No British cyclist had ever won the Tour de France until 2010. David Brailsford was asked to change all that.
Dave’s ambitious plan for British cycling was for a Brit to win the Tour de France in five years by optimizing every aspect of performance. Everyone thought it was a pipe dream, but it became a reality. After 2.5 years, Sir Bradley Wiggins became the first British cyclist to win the Tour de France in 2012. Then Chris Fromme won the Tour de France in 2013, 2015, 2016, and again in 2017. The British cycling team, also coached by Dave Brailsford, won 70% of gold medals in cycling at the 2012 London Olympics.
The British cycling team then went on to win 65% of gold medals at the 2016 Olympics in Rio de Janeiro.
Winning Looked Easy But Sustained Effort Was The Everyday Constant
Inch By Inch – It’s All a Cinch ( Thank you, Dr. Suess)
The whole principle comes from the idea that if you break down everything that goes into a specific action, such as riding a bike, and then improve every aspect by 1%, you will get a significant increase when you work it all together. Leaders improve one action at a time.
For instance, the British cycling team improved the nutrition of their riders. They modified the weekly training program. Bike seat ergonomics were improved. They reduced tire weight and found pillows that offered the best sleep. Cyclists slapped on the most effective massage lotions and gels. Surprisingly, these adults learned, or relearned, how to best to wash hands to avoid infection and sickness.

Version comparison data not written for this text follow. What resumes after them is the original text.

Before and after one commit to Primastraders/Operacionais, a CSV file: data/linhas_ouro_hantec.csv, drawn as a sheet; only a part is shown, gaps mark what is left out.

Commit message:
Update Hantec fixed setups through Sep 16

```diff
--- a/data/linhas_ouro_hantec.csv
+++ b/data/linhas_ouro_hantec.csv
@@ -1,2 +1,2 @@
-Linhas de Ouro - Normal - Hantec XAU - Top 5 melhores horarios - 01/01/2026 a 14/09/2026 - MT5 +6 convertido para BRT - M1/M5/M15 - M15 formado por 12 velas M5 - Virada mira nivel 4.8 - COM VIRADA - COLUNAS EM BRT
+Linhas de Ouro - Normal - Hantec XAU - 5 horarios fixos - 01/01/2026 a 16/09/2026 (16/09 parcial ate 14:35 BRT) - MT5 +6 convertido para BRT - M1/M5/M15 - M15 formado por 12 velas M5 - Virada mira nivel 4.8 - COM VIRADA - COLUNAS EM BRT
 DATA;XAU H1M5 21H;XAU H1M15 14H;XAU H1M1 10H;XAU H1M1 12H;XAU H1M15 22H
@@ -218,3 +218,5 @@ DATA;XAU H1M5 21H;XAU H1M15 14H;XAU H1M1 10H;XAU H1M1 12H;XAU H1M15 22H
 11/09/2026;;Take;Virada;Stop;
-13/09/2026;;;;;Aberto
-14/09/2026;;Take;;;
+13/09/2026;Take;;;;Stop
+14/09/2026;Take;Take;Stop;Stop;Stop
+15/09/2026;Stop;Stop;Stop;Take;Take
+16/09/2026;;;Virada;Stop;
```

It is basic mathematics: if you improve by one percent each day for an entire year, those compounded gains will make you 37 times better at the end of the year!
Start looking for a 1% improvement in everything you do.
The Seinfeld Strategy philosophy comes from Jerry Seinfeld, who was speaking at a comedy club many years ago. Software developer Brad Isaac, who was then an amateur comedian, said to him, “I am a huge fan of yours. Do you have any tips for a young comic? Do you have any recommendations on how to be better?” Seinfeld thought for a second and then told him the way to be a better comic was to create better jokes, and the way to create better jokes was to write every day.
“Get a big wall calendar that has a whole year on one page and hang it on a prominent wall. The next step is to get a significant red magic marker. He said to put a big red X over each day of writing jokes.” Seinfeld continues, “After a few days, you’ll have a chain. Just keep at it, and the chain will grow longer every day. You’ll like seeing that chain, especially when you get a few weeks under your belt. Your only job is not to break the chain.”
What will your one percent action look like today?